“But, whereas Smith saw the infliction of punishment as a painful duty, believers in the unstrained vision have seen it as an unnecessary indulgence in vengeance, a ‘brutalizing throwback to the full horror of man’s inhumanity in an earlier time.’ 

With this vision, the criminal is seen as a victim – a ‘miserable victim’ in Godwin’s words, first, of the special circumstances which provoked the crime, and then of people with a lust for punishment. The criminal’s ‘misfortunes’, according to Godwin, ‘entitle him’ to something better than the ‘supercilious and unfeeling neglect’ he is likely to receive. The death penalty, especially, imposed on ‘these forlorn and deserted members of the community’ highlights the ‘iniquity of civil institutions’. True, the criminal inflicted harm on others, but this was due to ‘circumstances’ – these circumstances being the only distinction between him and the highest members of society. Within the framework of this vision, executions are simply ‘cold-blooded massacres that are perpetrated in the name of criminal justice’.” (Thomas Sowell, A Conflict of Visions; pp. 159-161)

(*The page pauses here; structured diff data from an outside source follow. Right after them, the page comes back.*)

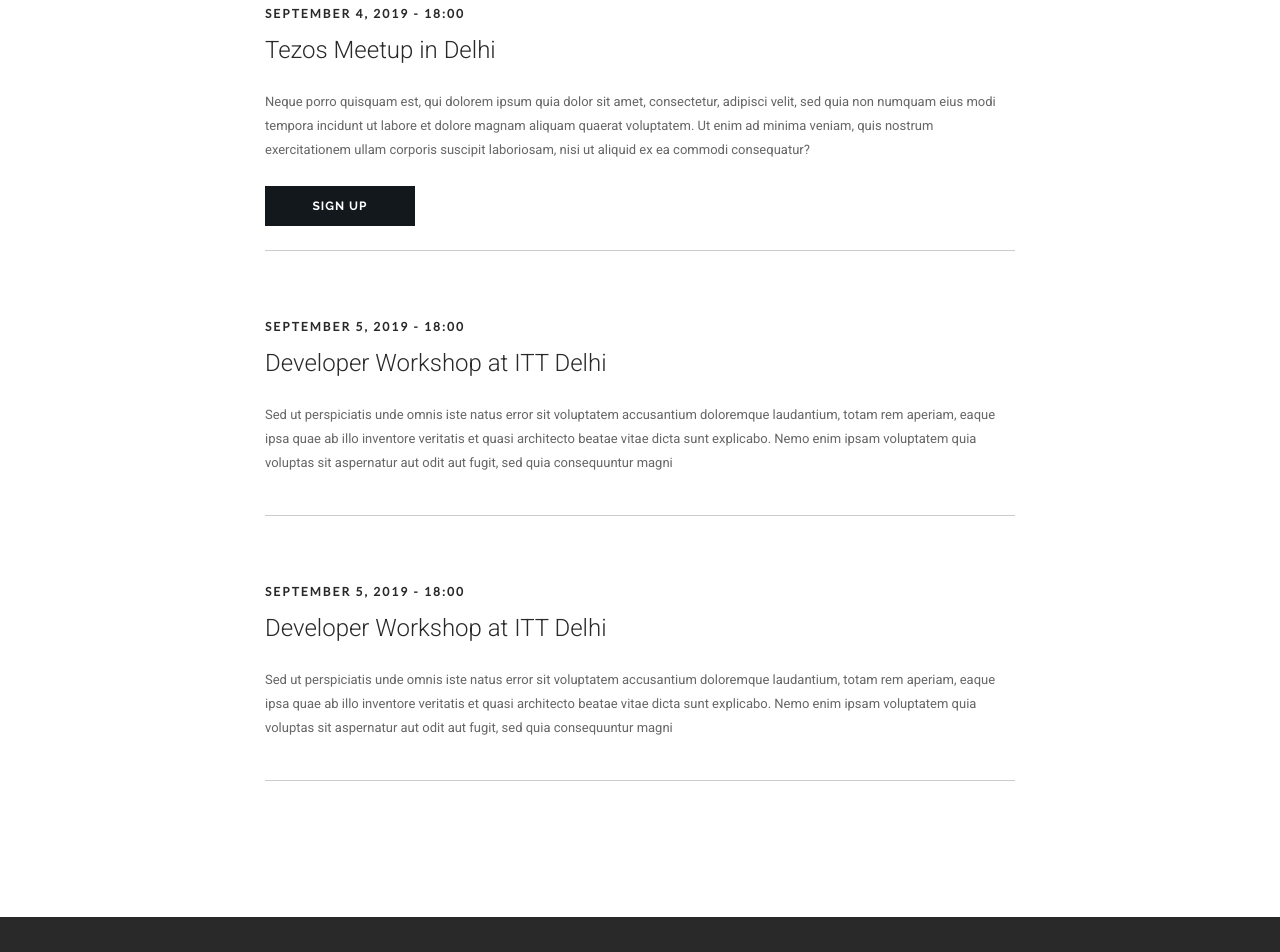
Repository: Tezos-India-Foundation/TIF-Website
Page: Tezos India Website/page.html
An editor plug-in stored every save of this project. The page is shown before and after the next save, followed by the edit.
The browser window is 1280 px wide. The pictures show the part of the page from y = 1971 to 2923 px (the page is 4037 px tall before and 4077 px after).
A picture or video elsewhere on the page could not be fetched, so the positions and the page height are approximate.

Above is the page before, as saved 2019-08-13 03:55:57.

### Tezos India Website/page.html
<!doctype html>
<html lang="en">

<head>
	<meta charset="utf-8">
	<title>Tezos India Foundation</title>
	<meta name="viewport" content="width=device-width, initial-scale=1.0">
	<link href="css/font-awesome.min.css" rel="stylesheet" type="text/css" media="all">
	<link href="css/themify-icons.css" rel="stylesheet" type="text/css" media="all" />
	<link href="css/bootstrap.css" rel="stylesheet" type="text/css" media="all" />
	<link href="css/theme-nearblack.css" rel="stylesheet" type="text/css" media="all" />
	<link href="css/custom.css" rel="stylesheet" type="text/css" media="all" />
	<link
		href='http://fonts.googleapis.com/css?family=Lato:300,400%7CRaleway:100,400,300,500,600,700%7COpen+Sans:400,500,600'
		rel='stylesheet' type='text/css'>
	<link href="http://fonts.googleapis.com/css?family=Roboto:100,300,400,600,700" rel="stylesheet" type="text/css">
	<link href="css/font-roboto.css" rel="stylesheet" type="text/css">
</head>

<body>

	<div class="nav-container">




		<nav class="bg-dark">
			<div class="nav-bar">
				<div class="module left">
					<a href="index.html">
						<img class="logo logo-light" alt="Foundry" src="img\logo with text.png">
						<img class="logo logo-dark" alt="Foundry" src="img/logo-dark.png">
					</a>
				</div>
				<div class="module widget-handle mobile-toggle right visible-sm visible-xs">
					<i class="ti-menu"></i>
				</div>
				<div class="module-group right">
					<div class="module left">
						<ul class="menu">
							<li>
								<a href="#">What We Do</a>
							</li>
							<li>
								<a href="#">Agenda</a>
							</li>
							<li>
								<a href="#">Team</a>
							</li>
							<li>
								<a href="#">Contact</a>
							</li>
					</div>

				</div>
		</nav>


	</div>

	<div class="main-container">





		<!-- <section class="cover fullscreen image-bg overlay">

			<div class="background-image-holder">
				<img alt="image" class="background-image" src="img/prop1.jpg">
			</div>
			<div class="container v-align-transform">
				<div class="row">
					<div class="col-sm-12 text-center">
						<h1 class="large mb16">Tezos India Foundation</h1>
						<h5 class="uppercase mb0">Education . meetups . partnerships</h5>
					</div>
				</div>

			</div>

			<div class="align-bottom relative-xs text-center" id="buttonslanding">
				<a class="btn btn-filled btn-lg mb32 mt-xs-40" href="#">What is Tezos?</a>
				<a class="btn btn-filled btn-lg mb32 mt-xs-40" href="#">Developer Resources</a>
			</div>

		</section> -->
		<section class="bg-dark">



			<div class="container">
				<div class="row">
					<!-- <div class="col-sm-12">

						<hr class="mb160 mb-xs-24">
					</div> -->
				</div>

				<div class="row" id="headerlanding">
					<div class="col-md-10">
						<h1 class="thin">Dedicated to Growing the Tezos Community in India.</h1>
					</div>
				</div>

				<div class="row mb40 mb-xs-0">
					<div class="col-md-6 col-sm-8">
						<p class="lead">The Tezos India Foundation assists individuals and
							entities to use the Tezos blockchain. Our goal is to grow
							the community and advance Tezos in India through education, meetups and
							partnerships.
							&nbsp;</p>
					</div>
				</div>

				<div class="row mb160 mb-xs-0" >
						<div class="col-md-6 col-sm-8" id="headerbuttons">
						<a class="btn btn-lg btn-filled" target="_blank" href="https://tezos.com/">What is Tezos?</a>
						<a class="btn btn-lg btn-white" id="devbutton" target="_blank" href="https://developers.tezos.com/">Developer Resources</a>
					</div>
					</div>



			</div>

		</section>
	</section><section class="image-bg overlay parallax">
		<div class="background-image-holder">
			<img alt="Background" class="background-image" src="img/home7.jpg" />
		</div>
		<div class="container">
			<div class="row">
				<div class="col-sm-12 text-center">
					<h2 class="mb16">There's so much to love</h2>
					<p class="lead mb64">
						A remarkably versatile template packed with features.
					</p>
				</div>
			</div>
			<!--end of row-->
			<div class="row">
				<div class="col-sm-4">
					<div class="feature feature-1 boxed">
						<div class="text-center">
							<i class="ti-package icon"></i>
							<h5 class="uppercase">Unique Concepts</h5>
						</div>
						<p>
							10 Fresh and unique concepts included out of the box. From portfolio to property showcase, Foundry's adaptable look is perfect for your next project.
						</p>
					</div>
					<!--end of feature-->
				</div>
				<div class="col-sm-4">
					<div class="feature feature-1 boxed">
						<div class="text-center">
							<i class="ti-infinite icon"></i>
							<h5 class="uppercase">Infinite Potential</h5>
						</div>
						<p>
							With over 100 pre-made HTML templates included, it's easier than ever to find a look that suits you. If not, just create your own with Variant Page Builder!
						</p>
					</div>
					<!--end of feature-->
				</div>
				<div class="col-sm-4">
					<div class="feature feature-1 boxed">
						<div class="text-center">
							<i class="ti-heart icon"></i>
							<h5 class="uppercase">Developer Friendly</h5>
						</div>
						<p>
							We haven't forgotten developers, that's why we've built Foundry from the ground-up as a powerful, easy to understand framework, with a focus on code readability.
						</p>
					</div>
					<!--end of feature-->
				</div>
			</div>
			<!--end of row-->
		</div>
		<!--end of container-->
	</section>
		<section>
			<div class="container">
				<div class="row mb64 mb-xs-24">
					<div class="col-sm-12 text-center">
						<h3>Agenda</h3>

					</div>
				</div>

				<div class="row">
					<div class="col-md-offset-2 col-md-8">
						<div class="tabbed-content button-tabs">


									<div class="tab-content text-left">
										<div>
											<div class="overflow-hidden">

												<div class=" p0-xs pt24">
													<h6 class="uppercase mb8 number">September 4, 2019 - 18:00</h6>
													<h4>Tezos Meetup in Delhi</h4>
												</div>
											</div>
											<p>
												Neque porro quisquam est, qui dolorem ipsum quia dolor sit amet,
												consectetur, adipisci velit, sed quia non numquam eius modi tempora
												incidunt ut labore et dolore magnam aliquam quaerat voluptatem. Ut enim
												ad minima veniam, quis nostrum exercitationem ullam corporis suscipit
												laboriosam, nisi ut aliquid ex ea commodi consequatur?
											</p>

											<a class="btn btn-filled" target="_blank" href="https://berndoostrum.typeform.com/to/sGThtu">Sign Up</a>
											<hr class="mt30 mb40 mt-xs-0 mb-xs-24">
										</div>
										<div>
											<div class="overflow-hidden">

												<div class=" p0-xs pt24">
													<h6 class="uppercase mb8 number">September 5, 2019 - 18:00</h6>
													<h4>Developer Workshop at ITT Delhi</h4>
												</div>
											</div>
											<p>
												Sed ut perspiciatis unde omnis iste natus error sit voluptatem
												accusantium doloremque laudantium, totam rem aperiam, eaque ipsa quae ab
												illo inventore veritatis et quasi architecto beatae vitae dicta sunt
												explicabo. Nemo enim ipsam voluptatem quia voluptas sit aspernatur aut
												odit aut fugit, sed quia consequuntur magni
											</p>
											<hr class="mt40 mb40 mt-xs-0 mb-xs-24">
										</div>
										<div>
											<div class="overflow-hidden">

												<div class=" p0-xs pt24">
													<h6 class="uppercase mb8 number">September 5, 2019 - 18:00</h6>
													<h4>Developer Workshop at ITT Delhi</h4>
												</div>
											</div>
											<p>
												Sed ut perspiciatis unde omnis iste natus error sit voluptatem
												accusantium doloremque laudantium, totam rem aperiam, eaque ipsa quae ab
												illo inventore veritatis et quasi architecto beatae vitae dicta sunt
												explicabo. Nemo enim ipsam voluptatem quia voluptas sit aspernatur aut
												odit aut fugit, sed quia consequuntur magni
											</p>
											<hr class="mt40 mb40 mt-xs-0 mb-xs-24">
										</div>
									</div>

						</div>

					</div>
				</div>


		</section>
		<section class="bg-dark">
			<div class="container">
				<div class="row">
					<div class="col-md-4 col-sm-6">
						<div class="image-tile outer-title text-center">
							<img alt="Pic" src="img/headshot_berndoostrum.jpg">
							<div class="title mb16">
								<h5 class="uppercase mb0">Bernd Oostrum</h5>
								<span>Director</span>
							</div>
							<p class="mb0">
								Sed ut perspiciatis unde omnis iste natus error sit voluptatem accusantium doloremque
								laudantium, totam rem aperiam, eaque ipsa quae ab illo inventore veritatis.
							</p>
						</div>
					</div>

					<div class="col-md-4 col-sm-6">
						<div class="image-tile outer-title text-center">
							<img alt="Pic" src="img/headshot_gokul.jpg">
							<div class="title mb16">
								<h5 class="uppercase mb0">Gokul Alex</h5>
								<span>Director</span>
							</div>
							<p class="mb0">
								Sed ut perspiciatis unde omnis iste natus error sit voluptatem accusantium doloremque
								laudantium, totam rem aperiam, eaque ipsa quae ab illo inventore veritatis.
							</p>
						</div>
					</div>
					<div class="col-md-4 col-sm-6">
						<div class="image-tile outer-title text-center">
							<img alt="Pic" src="img/headshot_om.jpg">
							<div class="title mb16">
								<h5 class="uppercase mb0">Om Malviya</h5>
								<span>Director</span>
							</div>
							<p class="mb0">
								Sed ut perspiciatis unde omnis iste natus error sit voluptatem accusantium doloremque
								laudantium, totam rem aperiam, eaque ipsa quae ab illo inventore veritatis.
							</p>
						</div>
					</div>
				</div>

			</div>

		</section>
		<section class="bg-primary">
			<div class="container">
				<div class="row">
					<div class="col-sm-12 text-center">
						<h3 class="mb0 inline-block p32 p0-xs">Interested in exploring Tezos?</h3>
						<a class="btn btn-lg btn-white mb8 mt-xs-24" href="#">Reach out</a>
					</div>
				</div>

			</div>

		</section>
		<footer class="footer-2 bg-dark text-center-xs">
			<div class="container">
				<div class="row">
					<div class="col-sm-4">
						<a href="#"><img class="image-xxs fade-half" alt="Pic" src="img\logo with text.png"></a>
					</div>

					<div class="col-sm-5 text-center">
						<span class="fade-half">
							© Copyright 2019 Tezos India Foundation - All Rights Reserved
						</span>
					</div>

					<div class="col-sm-3 text-right text-center-xs">
						<ul class="list-inline social-list">
							<li><a href="#"><i class="ti-twitter-alt"></i></a></li>
							<li><a href="#"><i class="ti-facebook"></i></a></li>
							<li><a href="#"><i class="ti-linkedin"></i></a></li>

						</ul>
					</div>
				</div>
			</div>
		</footer>
	</div>


	<script src="js/jquery.min.js"></script>
	<script src="js/bootstrap.min.js"></script>
	<script src="js/parallax.js"></script>
	<script src="js/scripts.js"></script>
</body>

</html>

### Tezos India Website/css/custom.css
/****** PLACE YOUR CUSTOM STYLES HERE ******/

#headerlanding {
    padding-top: 15%;
}
#headerbuttons {
    padding-bottom: 10%;
}

#devbutton {

}

Loaded but not shown: Tezos India Website/css/font-awesome.min.css (library); Tezos India Website/css/themify-icons.css (common file); Tezos India Website/css/bootstrap.css (library); Tezos India Website/css/font-roboto.css (common file); Tezos India Website/js/jquery.min.js (library); Tezos India Website/js/bootstrap.min.js (library); Tezos India Website/js/parallax.js (library); Tezos India Website/js/scripts.js (1387 lines, source omitted); Tezos India Website/css/theme-nearblack.css (5712 lines, source omitted)

After the next save:
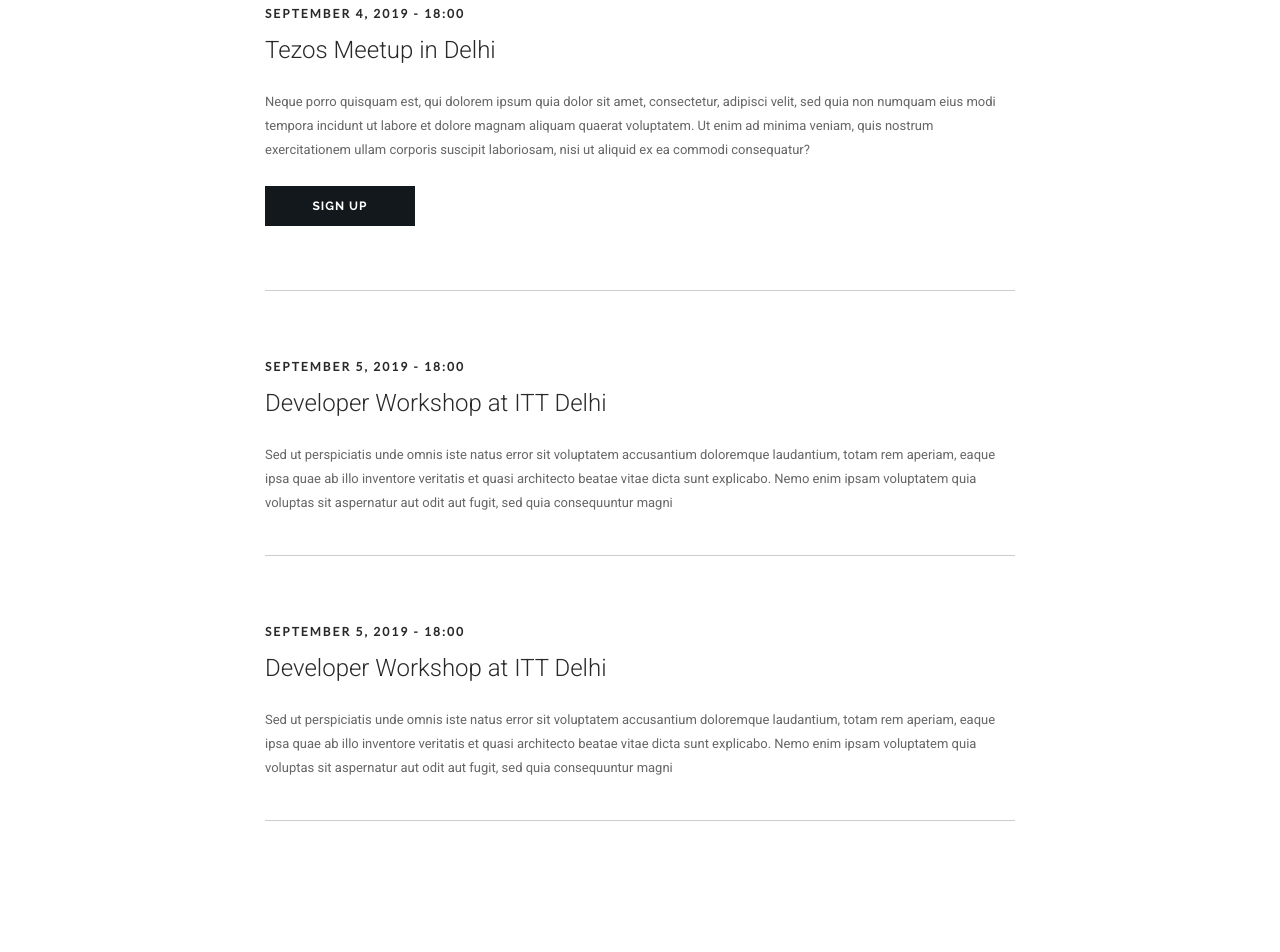
Saved 5 s later.
--- a/Tezos India Website/page.html
+++ b/Tezos India Website/page.html
@@ -213,7 +213,7 @@
 											</p>
 
 											<a class="btn btn-filled" target="_blank" href="https://berndoostrum.typeform.com/to/sGThtu">Sign Up</a>
-											<hr class="mt30 mb40 mt-xs-0 mb-xs-24">
+											<hr class="mt40 mb40 mt-xs-0 mb-xs-24">
 										</div>
 										<div>
 											<div class="overflow-hidden">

Of course, talk of the death penalty always follows the most horrific crimes. Yisrael Beyteinu Chairman Avigdor Liberman demanded the little girl’s rapist be put to death.
"It caused me a deep shock: It's not pedophilia, it's pure terror - one of the worst I've ever heard of," Liberman analyzed.
"This is precisely one of the cases in which I would not hesitate and demand that the court sentence the despicable terrorist to death," he added.

Then, to maximize political gain from the rape, Liberman was quick to add "It’s a pity that Prime Minister Benjamin Netanyahu continues to torpedo the death penalty for the terrorists, despite his written and public commitment."
Then Liberman, like Adam Smith, quoted the Talmudic saying: "Those who are merciful unto the cruel will one day be cruel unto the merciful."

They don’t mean it. There will not be a death penalty in Israel under the current climate of political discourse. 

What Israel needs is a Fuersterist conception in our national dealings, that would not only resonate positively in our foreign affairs, but will act as a balm to heal our people from the violence and insults that we have accepted as part of the natural order. 

Let something happen in prison that will wipe that smile off the face of Ori Ansbacher’s murderer permanently. 

Let the Muslims make it their personal responsibility to protect every Jewish boy and girl, to help them. Perhaps we'll come to learn the lesson, “They aren't scary after all. I don't know why I had been afraid of them until now.”
Personally, I’d feel much safer with Esther Fuerster as Defense Minister.


Leiby said...

How do you know he was Chareidi? All she says was he looked religious. She won't even say which religion!

Magdeburger Joe said...

The guy is such a loser that it was probably a microaggression